[Task item]: Among the entries below, count the lines that contain the word "onReroll". Write down only the total.

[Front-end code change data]
* * * * *
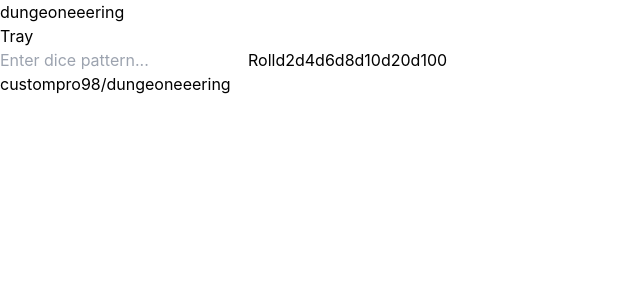
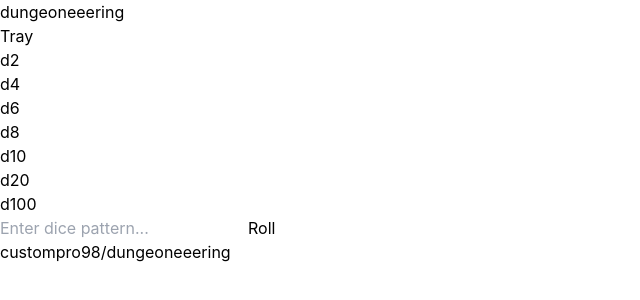
Before and after one commit to custompro98/dungeoneering, a Next.js app: page /tray in a window 1280 px wide. Shown: the top 300 px of the page, without its empty margins (0-640 px from the left). Built offline with nearby package versions, Linux system fonts and the light colour scheme.

Commit message:
Reformat the tray page

```diff
--- a/components/die.tsx
+++ b/components/die.tsx
@@ -18,7 +18,7 @@ const Die = ({ rollable, onReroll }: Props) => {
   }
 
   return (
-    <div className="flex flex-col basis-1/5 justify-center items-center border h-12 w-12">
+    <div className="flex flex-col items-center border h-12 w-12">
       {result}
       <button onClick={handleClick} className="hover:bg-gray-600 text-xs">Reroll</button>
     </div>
--- a/pages/tray.tsx
+++ b/pages/tray.tsx
@@ -75,33 +75,58 @@ const Tray: NextPage = () => {
   }
 
   return (
-    <>
+    <div className="flex flex-row justify-between w-full mx-16">
+      <div>
+        <ul className="flex flex-col justify-around h-full w-16">
+          <li>
+            <button onClick={onAddDie(2)}>d2</button>
+          </li>
+          <li>
+            <button onClick={onAddDie(4)}>d4</button>
+          </li>
+          <li>
+            <button onClick={onAddDie(6)}>d6</button>
+          </li>
+          <li>
+            <button onClick={onAddDie(8)}>d8</button>
+          </li>
+          <li>
+            <button onClick={onAddDie(10)}>d10</button>
+          </li>
+          <li>
+            <button onClick={onAddDie(20)}>d20</button>
+          </li>
+          <li>
+            <button onClick={onAddDie(100)}>d100</button>
+          </li>
+        </ul>
+      </div>
+      <div className="flex flex-col h-full w-full">
+        <div className="flex flex-row justify-center min-w-full">
           <input
             type="search"
             value={input}
             onChange={handleChange}
             onKeyPress={handleKeyPress}
             placeholder="Enter dice pattern..."
-        className="relative flex-auto min-w-0 block w-full px-3 py-1.5 text-base font-normal text-gray-700 bg-white bg-clip-padding border border-solid border-gray-300 rounded transition ease-in-out m-0 focus:text-gray-700 focus:bg-white focus:border-gray-700 focus:outline-none"
+            className="relative flex-auto min-w-0 max-w-xl block w-full px-3 py-1.5 text-base font-normal text-gray-700 bg-white bg-clip-padding border border-solid border-gray-300 rounded rounded-r-none transition ease-in-out m-0 focus:text-gray-700 focus:bg-white focus:border-gray-700 focus:outline-none"
           />
-      <button className="px-6 py-2.5 bg-gray-500 text-white font-medium text-xs leading-tight uppercase rounded shadow-md hover:bg-gray-600 hover:shadow-lg focus:bg-gray-700 focus:shadow-lg focus:outline-none focus:ring-0 active:bg-gray-800 active:shadow-lg transition duration-150 ease-in-out flex items-center" onClick={handleClick}>
+          <button
+            className="px-6 py-2.5 bg-gray-500 text-white font-medium text-xs leading-tight uppercase rounded rounded-l-none shadow-md hover:bg-gray-600 hover:shadow-lg focus:bg-gray-700 focus:shadow-lg focus:outline-none focus:ring-0 active:bg-gray-800 active:shadow-lg transition duration-150 ease-in-out flex items-center border border-solid border-gray-300 border-l-0"
+            onClick={handleClick}
+          >
             Roll
           </button>
-      <button onClick={onAddDie(2)}>d2</button>
-      <button onClick={onAddDie(4)}>d4</button>
-      <button onClick={onAddDie(6)}>d6</button>
-      <button onClick={onAddDie(8)}>d8</button>
-      <button onClick={onAddDie(10)}>d10</button>
-      <button onClick={onAddDie(20)}>d20</button>
-      <button onClick={onAddDie(100)}>d100</button>
-      <ul>
+        </div>
+        <div className="flex flex-row flex-wrap h-fit min min-w-full mt-8">
           {dice.map((die) => (
-          <li key={die.id}>
+            <div className="m-2" key={die.id}>
               <Die rollable={die.rollable} onReroll={handleReroll} />
-          </li>
+            </div>
           ))}
-      </ul>
-    </>
+        </div>
+      </div>
+    </div>
   )
 }
 
```
Lines whose indentation alone changed are shown as unchanged.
* * * * *
[Problem solution]: 2